The Problem With Children in Need
It is easy to get cynical about Children in Need, the annual event where the nation’s right hands go on national television to declare to their left hands exactly what they have been doing. However, it would be wrong to be too cynical, generosity is a good thing and the amounts that are raised to support various causes are staggering. That being said, there are legitimate questions that can be raised about the whole process and I’d like to focus in on one of them.
Having worked in the charity sector (albeit, in a very specialised area), I am aware of how difficult it is for charities to get their voice heard and to make a case for their need for support. This is particularly difficult when a behemoth like Children in Need dominates the airwaves for weeks at a time. The thing is, there are lots of great organisations out there doing good stuff, from local organisations supporting vulnerable adults to national groups such as the Lifeboats. All of these organisations are worthy of support, but none of them has access to the massive publicity resources of Children in Need.
I want to encourage people to give to charity, but I think that giving should be done in a thought-through, committed manner.
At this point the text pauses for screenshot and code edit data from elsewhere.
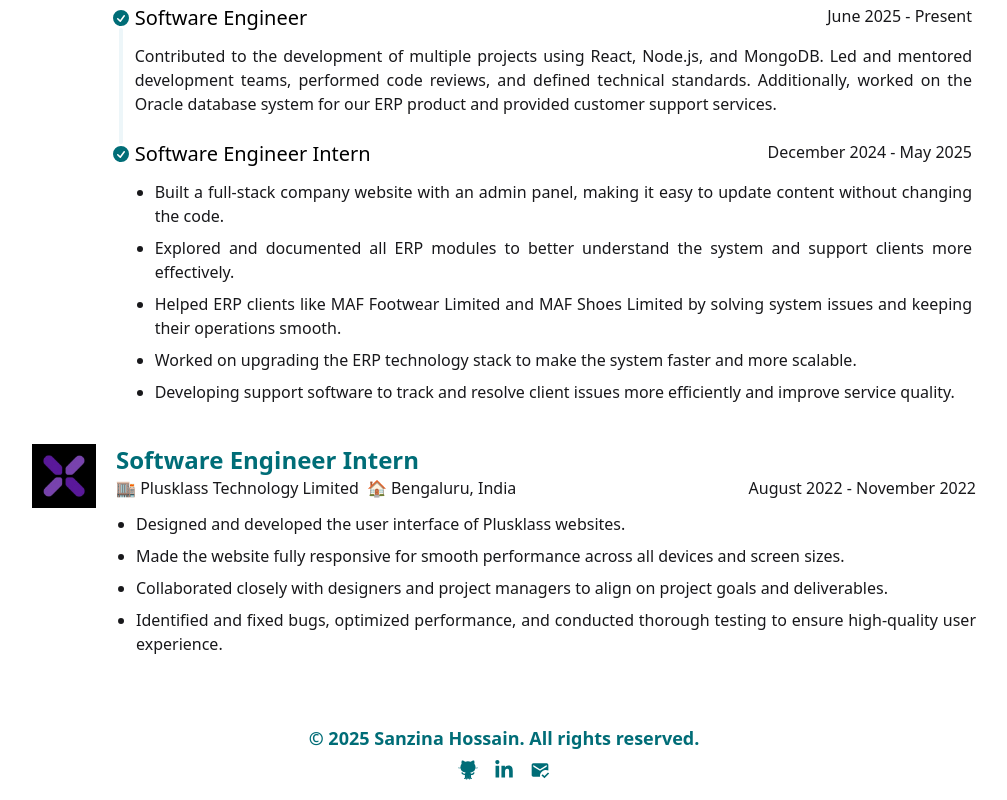
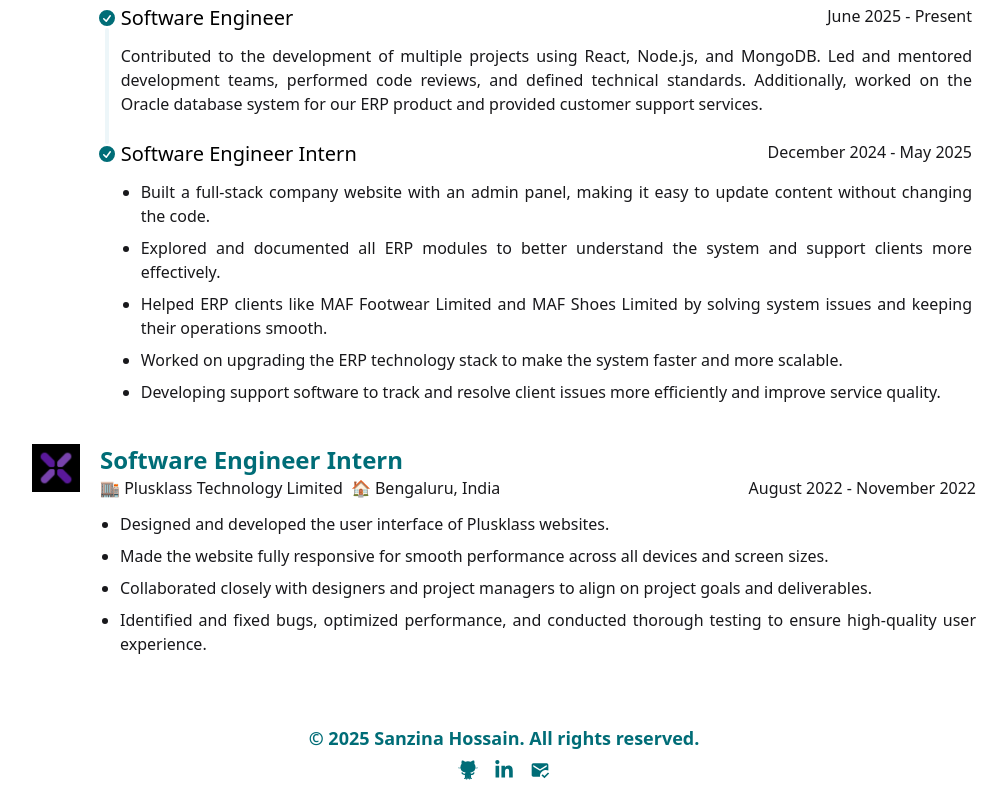
Before and after one commit to SanzinaHossain/Portfolio_2025, a React (Vite) app: page / in a window 1280 px wide. Shown: the part 1178-1978 px from the top of the page, without its empty margins (136-1143 px from the left). Built offline with nearby package versions, Linux system fonts and the light colour scheme; a web font is replaced by a local one.

Commit message:
experiences added successfully

```diff
--- a/src/components/Screen/Home/Experiences/index.jsx
+++ b/src/components/Screen/Home/Experiences/index.jsx
@@ -1,3 +1,9 @@
+/*
+Author: Sanzina Hossain
+Organization: Niret InfoTech Limited
+All right reserved by @niret_dev
+*/
+
 import CompanyLogo from "../../../../assets/Logo/CompanyLogo.png";
 import CompanyLogo1 from "../../../../assets/Logo/CompanyLogo1.jpeg";
 
@@ -12,7 +18,7 @@ export default function ExperienceSection() {
         {/* First Experience */}
         <div className="flex gap-x-5 mb-5">
           <div>
-            <img src={CompanyLogo} className="h-16 w-16 " />
+            <img src={CompanyLogo} className="h-12 w-12" />
           </div>
           <div className="flex flex-col items-start w-full">
             <h1 className="text-2xl text-first font-bold">
@@ -112,7 +118,7 @@ export default function ExperienceSection() {
 
         {/* Second Experience */}
         <div className="flex gap-x-5">
-          <img src={CompanyLogo1} className="h-16 w-16 object-contain" />
+          <img src={CompanyLogo1} className="h-12 w-12" />
           <div className="flex flex-col items-start w-full">
             <h1 className="text-2xl text-first font-bold">
               Software Engineer Intern
```
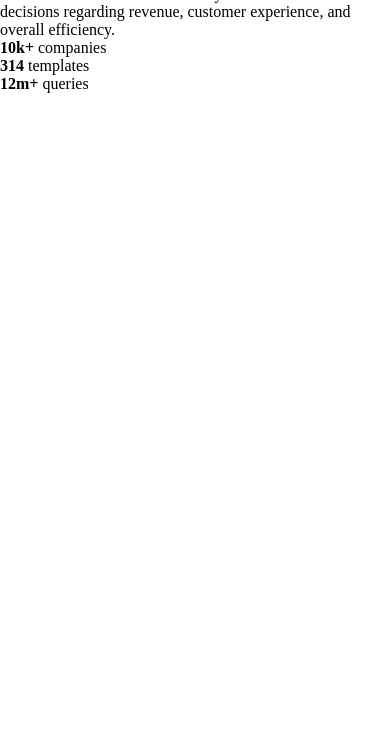
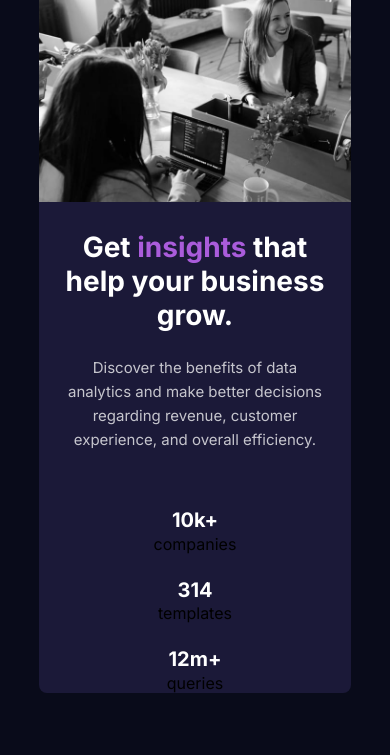
Before and after one commit to Franco-Cipolla/stats-preview-franco, a plain HTML site: page index.html in a window 390 px wide. Shown: the part 89-844 px from the top of the page. Drawn offline with Linux system fonts and the light colour scheme.

Commit message:
almost finished for mobile

```diff
--- a/index.html
+++ b/index.html
@@ -16,6 +16,8 @@
 
     <div class="card">
 
+      <img src="images/image-header-mobile.jpg" alt="" id="image-mobile">
+
       <h1>Get <em>insights</em> that help your business grow.</h1>
 
       <p>Discover the benefits of data analytics and make better decisions regarding revenue, customer
@@ -23,9 +25,29 @@
 
       <div class="numbers">
 
-        <p><strong>10k+ </strong>companies</p>
-        <p><strong>314 </strong>templates</p>
-        <p><strong>12m+</strong> queries</p>
+        <ul>
+          <div class="companies">
+            <li class="number">10k+</li>
+            <li class="theme">companies</li>
+          </div>
+
+          <div class="templates">
+            <li class="number">314</li>
+            <li class="theme">templates</li>
+          </div>
+
+          <div class="queries">
+            <li class="number">12m+</li>
+            <li class="theme">queries</li>
+          </div>
+        </ul>
+
+        <!-- <p class="number">10k+</p>
+        <p>companies</p>
+        <p class="nubmer">314</p>
+        <p>templates</p>
+        <p class="number">12m+</p>
+        <p>queries</p> -->
       </div>
 
     </div>
--- a/style.css
+++ b/style.css
@@ -28,7 +28,66 @@
 
 
 }
-
 em{
     color: hsl(277, 64%, 61%);
+    text-decoration: none;
+    font-style: normal;
 }
+
+body{
+    background-color: var(--clr-dark-blue);
+    font-family: var(--ff-Inter);
+}
+
+.flex-container{
+    display: flex;
+    flex-direction: column;
+    justify-content: center;
+    align-items: center;
+    margin-inline: auto;
+    height: 100vh;
+}
+
+.card{
+    background-color: var(--clr-desaturated-blue);
+    width: 80%;
+    text-align: center;
+    overflow: hidden;
+    border-radius: 8px 8px 8px 8px;
+}
+
+.card img{
+    width: 100%;
+    border-radius: 8px 8px 0 0;
+
+}
+
+
+.card h1{
+    color: var(--clr-white);
+    font-size: 28px;
+    margin: 1.5rem;
+    margin-bottom: 0rem;
+
+}
+
+.card p{
+    font-size: 15px;
+    color: var(--clr-p-white);
+    line-height: 24px;
+    padding: 1.5rem;
+    margin-bottom: 0.5rem;
+}
+
+.numbers{
+    display: flex;
+    flex-direction: column;
+}
+
+.number{
+    color: var(--clr-white);
+    font-weight: 700;
+    font-size: 20px;
+    margin-bottom: 0.1rem;
+    margin-top: 1.5rem;
+}
```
People should give because they believe in a cause, not because a well-groomed TV presenter has sung karaoke for 24 hours (well done Rylan!).
Now I am aware, that Children in Need does raise lots of money that probably wouldn’t otherwise go to charities and I don’t want to knock it too much. However, it is indisputable that, in some ways, it completely distorts the charity market.
What has that got to do with Christian mission?
Well, at the risk of upsetting some people, I think that we see something very similar in the mission world. There are a small number of organisations with massive advertising budgets which dominate the Christian scene. These are the ones whose flyers drop on the floor when you open your latest Christian magazine, who sponsor the urinals at Christian conferences (I kid thee not) and who fly Christian celebrities around the world to film dramatic videos in the same way that Children in Need do. These organisations spend huge amounts of money on publicity and as a result, receive lots of donations, which allows them to spend huge amounts of money…
Now, I’m not criticising these large charities, they are doing what charities do. That’s the way the system works (whether it should work that way, is a question for another day). My concern is rather that a narrative has been created where it seems normal that individuals and churches should commit to giving to these organisations, in the same way that Children in Need dominates the scene in the broader charity sector. I don’t think that Churches should feel obliged to support a particular charity just because everyone else does, or because the charity has its own “Sunday”.
Rather than defaulting to supporting the big names, churches should think through their mission and giving strategy from the ground up; prayerfully asking what it is that God wants them to be involved in and then seeking out organisations that can help them work in those areas. If that’s one of the bigger charities, great and if its one of the smaller ones, that’s fine too. One thing that should not be a factor in defining a church’s mission strategy is which mission agencies spend the most money on publicity.One thing that should not be a factor in defining a church's mission strategy is which mission agencies spend the most money on publicity. Click To Tweet
If you’d like further thoughts on what should shape a church mission strategy, you can find them here.
Once again, in closing, I want to insist that I’m not criticising other charities, including Children in Need, but I am appealing for people to think through how they give, rather than defaulting to one or two very public options.